Verbatim copy, images removed: write out the entries below.

*** Opening of Provided entries ***

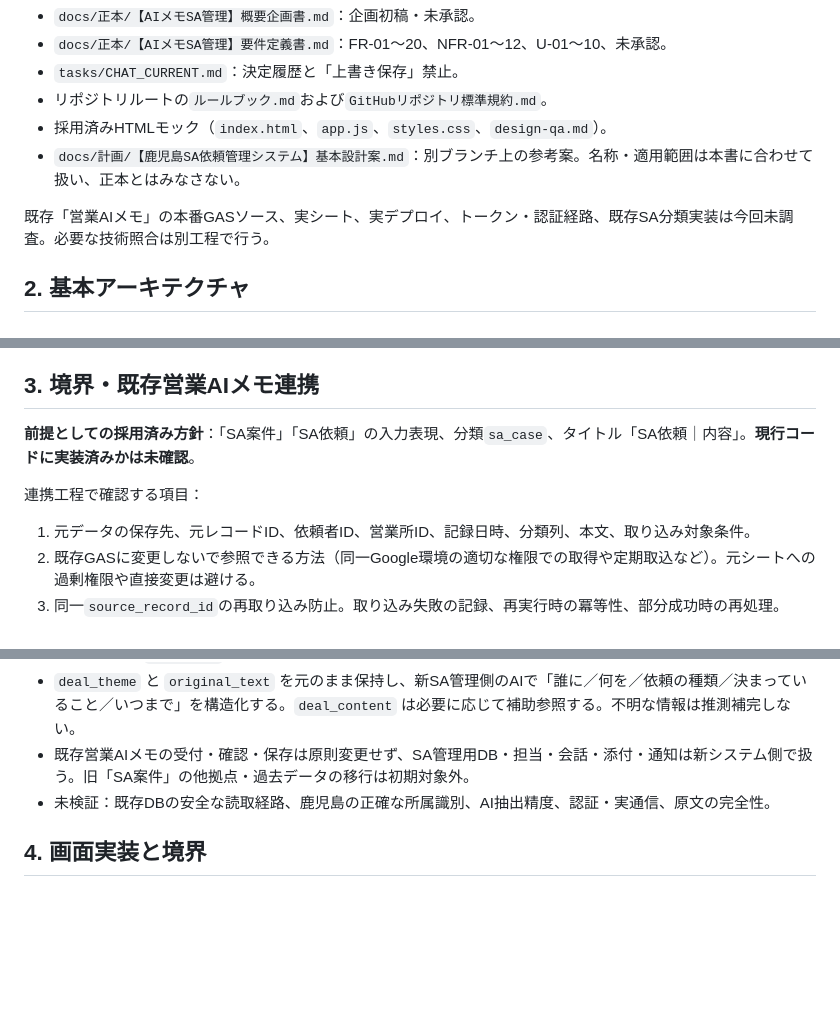
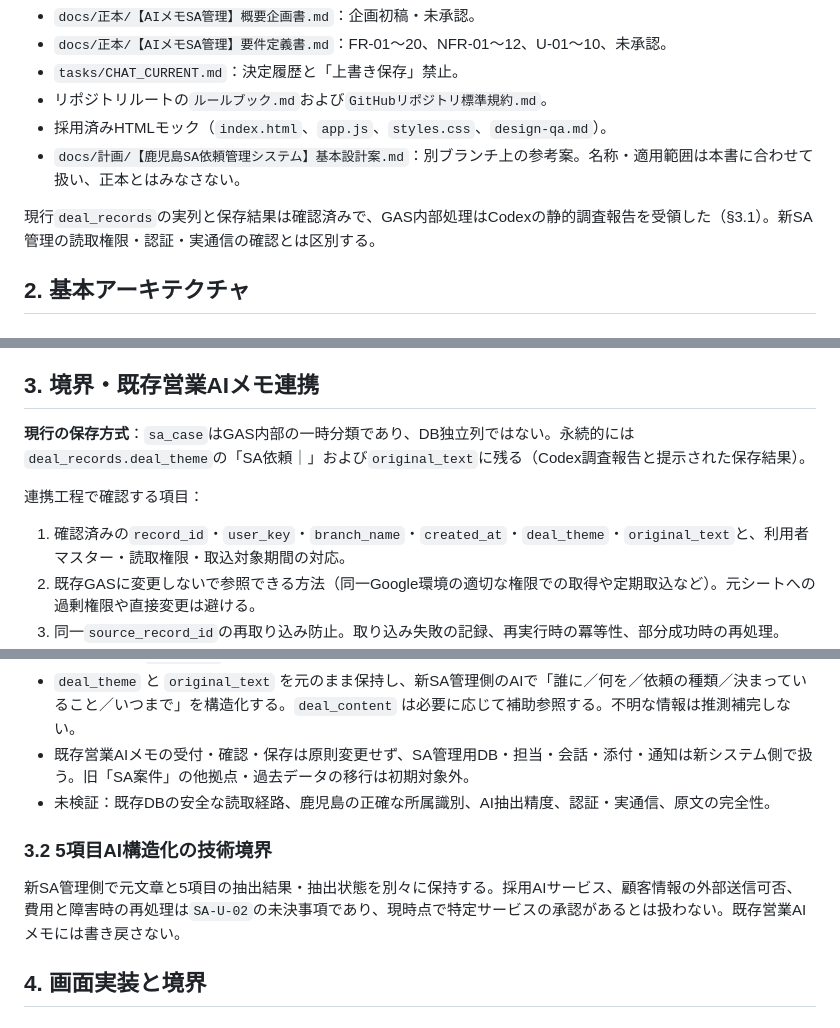
Before and after one commit to xxxinakenxxx-hash/SA-management, a Markdown page: docs/正本/【AIメモSA管理】技術設計書.md, 3 parts joined by grey strips. Drawn GitHub-style; blank space fills up the shorter version.

Commit message:
Reconcile 技術設計書 against six canonical SA documents

```diff
--- a/docs/正本/【AIメモSA管理】技術設計書.md
+++ b/docs/正本/【AIメモSA管理】技術設計書.md
@@ -17,7 +17,7 @@
 - 採用済みHTMLモック（`index.html`、`app.js`、`styles.css`、`design-qa.md`）。
 - `docs/計画/【鹿児島SA依頼管理システム】基本設計案.md`：別ブランチ上の参考案。名称・適用範囲は本書に合わせて扱い、正本とはみなさない。
 
-既存「営業AIメモ」の本番GASソース、実シート、実デプロイ、トークン・認証経路、既存SA分類実装は今回未調査。必要な技術照合は別工程で行う。
+現行`deal_records`の実列と保存結果は確認済みで、GAS内部処理はCodexの静的調査報告を受領した（§3.1）。新SA管理の読取権限・認証・実通信の確認とは区別する。
 
 ## 2. 基本アーキテクチャ
 
@@ -54,10 +54,10 @@
 
 ## 3. 境界・既存営業AIメモ連携
 
-**前提としての採用済み方針**：「SA案件」「SA依頼」の入力表現、分類`sa_case`、タイトル「SA依頼｜内容」。**現行コードに実装済みかは未確認**。
+**現行の保存方式**：`sa_case`はGAS内部の一時分類であり、DB独立列ではない。永続的には`deal_records.deal_theme`の「SA依頼｜」および`original_text`に残る（Codex調査報告と提示された保存結果）。
 
 連携工程で確認する項目：
-1. 元データの保存先、元レコードID、依頼者ID、営業所ID、記録日時、分類列、本文、取り込み対象条件。
+1. 確認済みの`record_id`・`user_key`・`branch_name`・`created_at`・`deal_theme`・`original_text`と、利用者マスター・読取権限・取込対象期間の対応。
 2. 既存GASに変更しないで参照できる方法（同一Google環境の適切な権限での取得や定期取込など）。元シートへの過剰権限や直接変更は避ける。
 3. 同一`source_record_id`の再取り込み防止。取り込み失敗の記録、再実行時の冪等性、部分成功時の再処理。
 4. 取り込み遅延の許容範囲、どの時点でSAと営業に通知するか。
@@ -73,6 +73,10 @@
 - `deal_theme` と `original_text` を元のまま保持し、新SA管理側のAIで「誰に／何を／依頼の種類／決まっていること／いつまで」を構造化する。`deal_content` は必要に応じて補助参照する。不明な情報は推測補完しない。
 - 既存営業AIメモの受付・確認・保存は原則変更せず、SA管理用DB・担当・会話・添付・通知は新システム側で扱う。旧「SA案件」の他拠点・過去データの移行は初期対象外。
 - 未検証：既存DBの安全な読取経路、鹿児島の正確な所属識別、AI抽出精度、認証・実通信、原文の完全性。
+
+### 3.2 5項目AI構造化の技術境界
+
+新SA管理側で元文章と5項目の抽出結果・抽出状態を別々に保持する。採用AIサービス、顧客情報の外部送信可否、費用と障害時の再処理は`SA-U-02`の未決事項であり、現時点で特定サービスの承認があるとは扱わない。既存営業AIメモには書き戻さない。
 
 ## 4. 画面実装と境界
 
```
Also changed, not shown: other parts of docs/正本/【AIメモSA管理】技術設計書.md (+1 -1 lines).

*** Close of Provided entries ***

Answer to this exercise =
Before and after one commit to xxxinakenxxx-hash/SA-management, a Markdown page: docs/正本/【AIメモSA管理】技術設計書.md, 3 parts joined by grey strips. Drawn GitHub-style; blank space fills up the shorter version.

Commit message:
Reconcile 技術設計書 against six canonical SA documents

```diff
--- a/docs/正本/【AIメモSA管理】技術設計書.md
+++ b/docs/正本/【AIメモSA管理】技術設計書.md
@@ -17,7 +17,7 @@
 - 採用済みHTMLモック（`index.html`、`app.js`、`styles.css`、`design-qa.md`）。
 - `docs/計画/【鹿児島SA依頼管理システム】基本設計案.md`：別ブランチ上の参考案。名称・適用範囲は本書に合わせて扱い、正本とはみなさない。
 
-既存「営業AIメモ」の本番GASソース、実シート、実デプロイ、トークン・認証経路、既存SA分類実装は今回未調査。必要な技術照合は別工程で行う。
+現行`deal_records`の実列と保存結果は確認済みで、GAS内部処理はCodexの静的調査報告を受領した（§3.1）。新SA管理の読取権限・認証・実通信の確認とは区別する。
 
 ## 2. 基本アーキテクチャ
 
@@ -54,10 +54,10 @@
 
 ## 3. 境界・既存営業AIメモ連携
 
-**前提としての採用済み方針**：「SA案件」「SA依頼」の入力表現、分類`sa_case`、タイトル「SA依頼｜内容」。**現行コードに実装済みかは未確認**。
+**現行の保存方式**：`sa_case`はGAS内部の一時分類であり、DB独立列ではない。永続的には`deal_records.deal_theme`の「SA依頼｜」および`original_text`に残る（Codex調査報告と提示された保存結果）。
 
 連携工程で確認する項目：
-1. 元データの保存先、元レコードID、依頼者ID、営業所ID、記録日時、分類列、本文、取り込み対象条件。
+1. 確認済みの`record_id`・`user_key`・`branch_name`・`created_at`・`deal_theme`・`original_text`と、利用者マスター・読取権限・取込対象期間の対応。
 2. 既存GASに変更しないで参照できる方法（同一Google環境の適切な権限での取得や定期取込など）。元シートへの過剰権限や直接変更は避ける。
 3. 同一`source_record_id`の再取り込み防止。取り込み失敗の記録、再実行時の冪等性、部分成功時の再処理。
 4. 取り込み遅延の許容範囲、どの時点でSAと営業に通知するか。
@@ -73,6 +73,10 @@
 - `deal_theme` と `original_text` を元のまま保持し、新SA管理側のAIで「誰に／何を／依頼の種類／決まっていること／いつまで」を構造化する。`deal_content` は必要に応じて補助参照する。不明な情報は推測補完しない。
 - 既存営業AIメモの受付・確認・保存は原則変更せず、SA管理用DB・担当・会話・添付・通知は新システム側で扱う。旧「SA案件」の他拠点・過去データの移行は初期対象外。
 - 未検証：既存DBの安全な読取経路、鹿児島の正確な所属識別、AI抽出精度、認証・実通信、原文の完全性。
+
+### 3.2 5項目AI構造化の技術境界
+
+新SA管理側で元文章と5項目の抽出結果・抽出状態を別々に保持する。採用AIサービス、顧客情報の外部送信可否、費用と障害時の再処理は`SA-U-02`の未決事項であり、現時点で特定サービスの承認があるとは扱わない。既存営業AIメモには書き戻さない。
 
 ## 4. 画面実装と境界
 
```
Also changed, not shown: other parts of docs/正本/【AIメモSA管理】技術設計書.md (+1 -1 lines).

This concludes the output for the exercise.